(Beginning of DATA IN THIS EXERCISE)

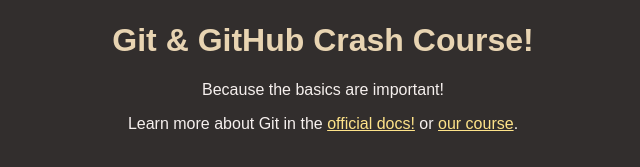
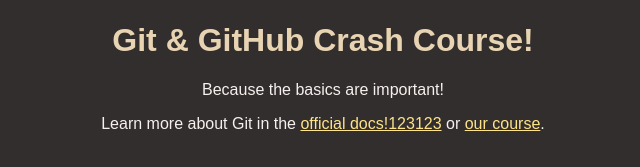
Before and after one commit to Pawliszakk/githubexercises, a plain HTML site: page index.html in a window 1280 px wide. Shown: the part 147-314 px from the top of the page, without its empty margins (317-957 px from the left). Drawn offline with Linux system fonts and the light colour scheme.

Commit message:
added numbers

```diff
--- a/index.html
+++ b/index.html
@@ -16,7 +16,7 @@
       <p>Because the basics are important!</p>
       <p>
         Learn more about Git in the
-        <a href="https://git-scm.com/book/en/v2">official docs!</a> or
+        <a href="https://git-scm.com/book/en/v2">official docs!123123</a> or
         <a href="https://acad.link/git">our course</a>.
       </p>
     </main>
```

(End of DATA IN THIS EXERCISE)
(Beginning of DATA IN THIS EXERCISE)

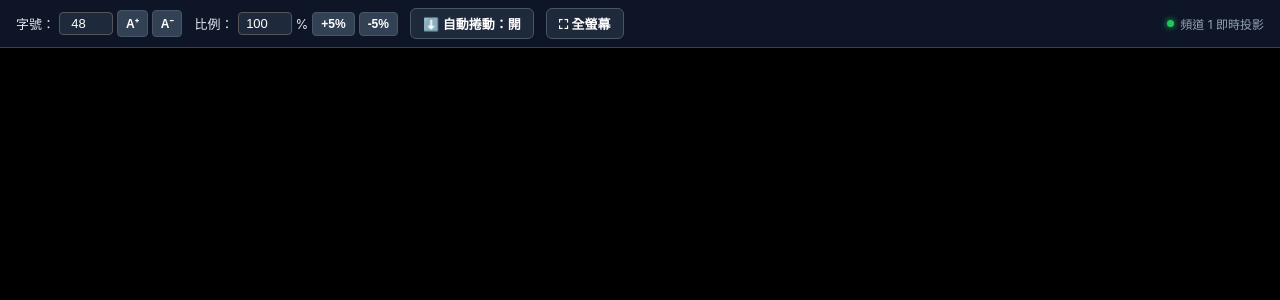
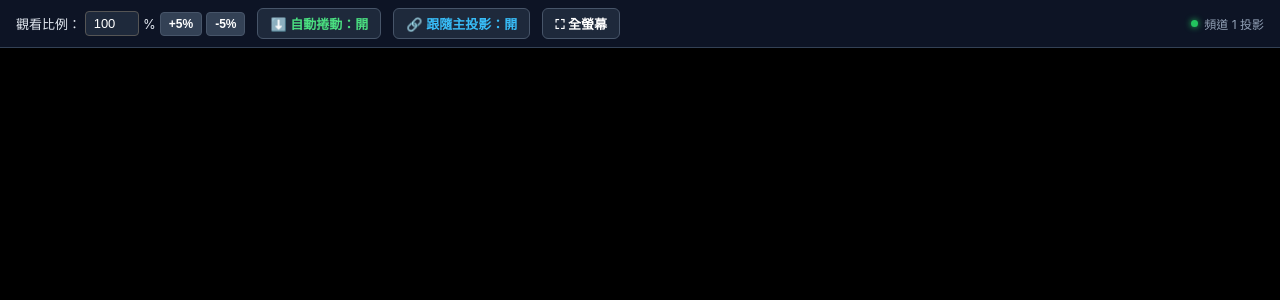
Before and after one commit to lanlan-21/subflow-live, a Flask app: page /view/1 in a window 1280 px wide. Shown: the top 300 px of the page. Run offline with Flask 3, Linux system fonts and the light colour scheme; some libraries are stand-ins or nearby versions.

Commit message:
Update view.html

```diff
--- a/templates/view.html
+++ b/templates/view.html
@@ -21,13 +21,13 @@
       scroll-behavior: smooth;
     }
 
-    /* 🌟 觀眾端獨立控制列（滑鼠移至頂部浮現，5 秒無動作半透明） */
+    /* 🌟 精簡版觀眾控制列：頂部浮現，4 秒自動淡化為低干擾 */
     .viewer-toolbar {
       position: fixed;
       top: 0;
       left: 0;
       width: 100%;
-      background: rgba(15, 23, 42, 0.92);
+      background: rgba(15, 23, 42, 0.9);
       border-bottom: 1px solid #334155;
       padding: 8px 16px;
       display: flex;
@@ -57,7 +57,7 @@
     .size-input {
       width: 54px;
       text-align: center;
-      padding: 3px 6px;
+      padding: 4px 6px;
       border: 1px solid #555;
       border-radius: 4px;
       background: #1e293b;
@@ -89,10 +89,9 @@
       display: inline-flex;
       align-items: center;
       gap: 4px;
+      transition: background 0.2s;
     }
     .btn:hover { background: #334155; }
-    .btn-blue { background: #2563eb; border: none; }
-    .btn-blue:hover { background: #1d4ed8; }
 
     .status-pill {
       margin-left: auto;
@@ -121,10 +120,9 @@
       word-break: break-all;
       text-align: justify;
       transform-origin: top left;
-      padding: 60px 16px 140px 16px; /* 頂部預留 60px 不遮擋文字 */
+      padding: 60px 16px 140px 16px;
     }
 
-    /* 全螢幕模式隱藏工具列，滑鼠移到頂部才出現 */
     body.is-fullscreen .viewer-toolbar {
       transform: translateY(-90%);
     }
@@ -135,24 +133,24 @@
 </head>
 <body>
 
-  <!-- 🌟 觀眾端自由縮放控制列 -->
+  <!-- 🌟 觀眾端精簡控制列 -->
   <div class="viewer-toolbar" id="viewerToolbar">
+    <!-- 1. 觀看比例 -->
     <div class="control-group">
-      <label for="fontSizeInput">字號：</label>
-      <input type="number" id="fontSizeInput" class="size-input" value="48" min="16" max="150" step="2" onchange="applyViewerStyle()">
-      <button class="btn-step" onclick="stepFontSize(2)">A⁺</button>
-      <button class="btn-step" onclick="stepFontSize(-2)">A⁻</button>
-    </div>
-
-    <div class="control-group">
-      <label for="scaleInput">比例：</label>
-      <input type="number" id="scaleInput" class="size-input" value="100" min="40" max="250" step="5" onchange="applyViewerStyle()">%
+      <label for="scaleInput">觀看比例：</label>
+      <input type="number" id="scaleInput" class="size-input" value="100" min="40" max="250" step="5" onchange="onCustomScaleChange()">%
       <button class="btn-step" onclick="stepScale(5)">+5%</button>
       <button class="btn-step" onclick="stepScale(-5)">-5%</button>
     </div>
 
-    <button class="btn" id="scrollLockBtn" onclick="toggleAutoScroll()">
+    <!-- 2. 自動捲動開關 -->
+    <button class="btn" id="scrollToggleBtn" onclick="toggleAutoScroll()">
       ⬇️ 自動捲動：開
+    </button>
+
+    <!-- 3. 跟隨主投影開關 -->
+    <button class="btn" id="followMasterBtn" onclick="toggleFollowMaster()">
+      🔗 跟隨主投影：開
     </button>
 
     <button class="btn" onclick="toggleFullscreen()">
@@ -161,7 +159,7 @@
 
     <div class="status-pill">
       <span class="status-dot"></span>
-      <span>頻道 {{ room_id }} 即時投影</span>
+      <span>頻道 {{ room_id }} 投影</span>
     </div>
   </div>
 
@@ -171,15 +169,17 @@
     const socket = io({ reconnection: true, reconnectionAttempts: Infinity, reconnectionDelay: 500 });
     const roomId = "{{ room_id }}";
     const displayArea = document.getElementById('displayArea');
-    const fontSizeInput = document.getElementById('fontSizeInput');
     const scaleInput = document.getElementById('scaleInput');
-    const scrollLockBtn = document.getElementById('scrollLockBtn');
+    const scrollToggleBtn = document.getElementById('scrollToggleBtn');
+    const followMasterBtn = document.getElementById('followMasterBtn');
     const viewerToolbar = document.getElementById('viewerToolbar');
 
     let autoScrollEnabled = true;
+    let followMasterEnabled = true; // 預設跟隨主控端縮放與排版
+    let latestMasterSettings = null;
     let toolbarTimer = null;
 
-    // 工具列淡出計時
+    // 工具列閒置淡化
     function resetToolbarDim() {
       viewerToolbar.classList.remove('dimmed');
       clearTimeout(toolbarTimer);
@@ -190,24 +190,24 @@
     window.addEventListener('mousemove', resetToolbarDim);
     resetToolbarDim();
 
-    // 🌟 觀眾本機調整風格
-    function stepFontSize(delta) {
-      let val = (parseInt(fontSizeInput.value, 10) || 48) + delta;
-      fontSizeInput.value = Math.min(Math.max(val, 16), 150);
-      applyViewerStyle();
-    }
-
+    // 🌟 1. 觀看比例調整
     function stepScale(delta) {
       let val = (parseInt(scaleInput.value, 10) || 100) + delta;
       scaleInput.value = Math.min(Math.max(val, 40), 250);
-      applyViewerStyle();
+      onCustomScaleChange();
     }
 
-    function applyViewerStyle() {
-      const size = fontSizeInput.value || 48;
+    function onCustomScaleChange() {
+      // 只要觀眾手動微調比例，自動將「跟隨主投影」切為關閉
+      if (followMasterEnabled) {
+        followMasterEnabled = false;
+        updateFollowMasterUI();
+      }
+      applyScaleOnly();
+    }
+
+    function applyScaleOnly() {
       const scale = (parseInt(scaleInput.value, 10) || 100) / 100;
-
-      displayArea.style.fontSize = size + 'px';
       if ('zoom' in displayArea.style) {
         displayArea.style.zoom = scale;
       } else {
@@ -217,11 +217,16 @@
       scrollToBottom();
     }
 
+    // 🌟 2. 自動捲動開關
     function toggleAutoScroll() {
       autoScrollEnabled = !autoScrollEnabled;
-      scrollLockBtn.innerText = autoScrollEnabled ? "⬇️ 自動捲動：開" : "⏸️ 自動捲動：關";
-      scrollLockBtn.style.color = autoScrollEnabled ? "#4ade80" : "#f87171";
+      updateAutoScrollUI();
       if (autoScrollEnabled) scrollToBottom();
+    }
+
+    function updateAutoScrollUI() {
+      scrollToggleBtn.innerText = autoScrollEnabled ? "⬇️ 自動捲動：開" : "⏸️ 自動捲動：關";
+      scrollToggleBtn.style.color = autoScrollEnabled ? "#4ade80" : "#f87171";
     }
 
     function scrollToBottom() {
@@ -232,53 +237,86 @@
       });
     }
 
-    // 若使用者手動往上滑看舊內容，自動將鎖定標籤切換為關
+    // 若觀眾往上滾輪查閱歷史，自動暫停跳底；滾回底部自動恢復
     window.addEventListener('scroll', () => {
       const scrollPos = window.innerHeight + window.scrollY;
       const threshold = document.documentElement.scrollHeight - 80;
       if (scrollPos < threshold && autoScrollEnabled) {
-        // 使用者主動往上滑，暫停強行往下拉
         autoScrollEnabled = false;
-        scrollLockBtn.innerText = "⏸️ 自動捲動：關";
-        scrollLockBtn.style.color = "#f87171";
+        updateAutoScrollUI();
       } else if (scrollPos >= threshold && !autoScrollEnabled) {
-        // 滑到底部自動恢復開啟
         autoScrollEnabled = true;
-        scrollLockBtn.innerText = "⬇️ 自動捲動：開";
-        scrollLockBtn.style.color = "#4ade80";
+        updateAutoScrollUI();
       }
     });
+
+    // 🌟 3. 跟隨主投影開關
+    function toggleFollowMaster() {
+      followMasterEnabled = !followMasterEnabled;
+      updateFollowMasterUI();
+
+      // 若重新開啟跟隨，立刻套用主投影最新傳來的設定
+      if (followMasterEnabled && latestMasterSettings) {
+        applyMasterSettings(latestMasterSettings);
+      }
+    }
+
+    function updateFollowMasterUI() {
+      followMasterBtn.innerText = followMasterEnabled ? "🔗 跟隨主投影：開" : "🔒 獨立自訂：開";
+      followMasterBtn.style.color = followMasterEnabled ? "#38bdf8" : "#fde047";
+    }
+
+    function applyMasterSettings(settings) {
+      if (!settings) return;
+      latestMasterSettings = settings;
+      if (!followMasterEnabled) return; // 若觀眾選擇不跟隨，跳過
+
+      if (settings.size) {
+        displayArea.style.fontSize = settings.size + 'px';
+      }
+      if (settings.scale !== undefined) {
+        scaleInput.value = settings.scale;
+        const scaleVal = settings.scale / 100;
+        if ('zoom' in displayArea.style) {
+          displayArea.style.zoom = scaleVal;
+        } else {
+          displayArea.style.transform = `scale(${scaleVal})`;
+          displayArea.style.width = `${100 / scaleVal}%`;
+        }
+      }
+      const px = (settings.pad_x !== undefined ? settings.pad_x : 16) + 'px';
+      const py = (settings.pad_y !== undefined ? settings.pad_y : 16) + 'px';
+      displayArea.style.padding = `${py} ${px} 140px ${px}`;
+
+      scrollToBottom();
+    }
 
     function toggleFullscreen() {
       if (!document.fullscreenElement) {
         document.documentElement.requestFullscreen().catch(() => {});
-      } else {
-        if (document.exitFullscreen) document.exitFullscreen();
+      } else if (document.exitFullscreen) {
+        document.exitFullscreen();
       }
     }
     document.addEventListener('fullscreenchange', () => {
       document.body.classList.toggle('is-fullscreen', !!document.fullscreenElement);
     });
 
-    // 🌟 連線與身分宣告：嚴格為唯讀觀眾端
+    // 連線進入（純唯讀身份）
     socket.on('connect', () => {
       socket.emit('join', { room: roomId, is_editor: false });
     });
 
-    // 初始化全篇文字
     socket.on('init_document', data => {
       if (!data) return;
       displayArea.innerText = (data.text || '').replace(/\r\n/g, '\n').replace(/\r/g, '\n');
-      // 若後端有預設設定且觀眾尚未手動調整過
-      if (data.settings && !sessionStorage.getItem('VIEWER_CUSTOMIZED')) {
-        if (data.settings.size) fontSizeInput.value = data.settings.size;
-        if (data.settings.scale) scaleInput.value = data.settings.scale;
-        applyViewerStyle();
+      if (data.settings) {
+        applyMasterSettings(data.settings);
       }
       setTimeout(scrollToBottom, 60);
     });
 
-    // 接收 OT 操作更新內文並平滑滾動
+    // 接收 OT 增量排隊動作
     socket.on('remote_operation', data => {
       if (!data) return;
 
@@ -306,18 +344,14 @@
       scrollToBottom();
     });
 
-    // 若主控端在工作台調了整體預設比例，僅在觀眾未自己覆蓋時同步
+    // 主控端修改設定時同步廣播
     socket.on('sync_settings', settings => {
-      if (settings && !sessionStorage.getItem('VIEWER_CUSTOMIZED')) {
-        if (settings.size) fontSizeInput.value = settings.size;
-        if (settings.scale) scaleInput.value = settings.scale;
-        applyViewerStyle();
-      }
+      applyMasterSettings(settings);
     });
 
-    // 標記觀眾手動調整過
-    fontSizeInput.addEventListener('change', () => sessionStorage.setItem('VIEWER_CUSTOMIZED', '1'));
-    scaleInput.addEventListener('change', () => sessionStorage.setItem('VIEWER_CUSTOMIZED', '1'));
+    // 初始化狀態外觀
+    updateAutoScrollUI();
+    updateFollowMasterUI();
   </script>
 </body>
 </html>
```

(End of DATA IN THIS EXERCISE)

**EXERCISE GOAL**: If a line in the entries above has the word "toolbarTimer", copy it.

**RESPONSE BELOW**:
     let toolbarTimer = null;
       clearTimeout(toolbarTimer);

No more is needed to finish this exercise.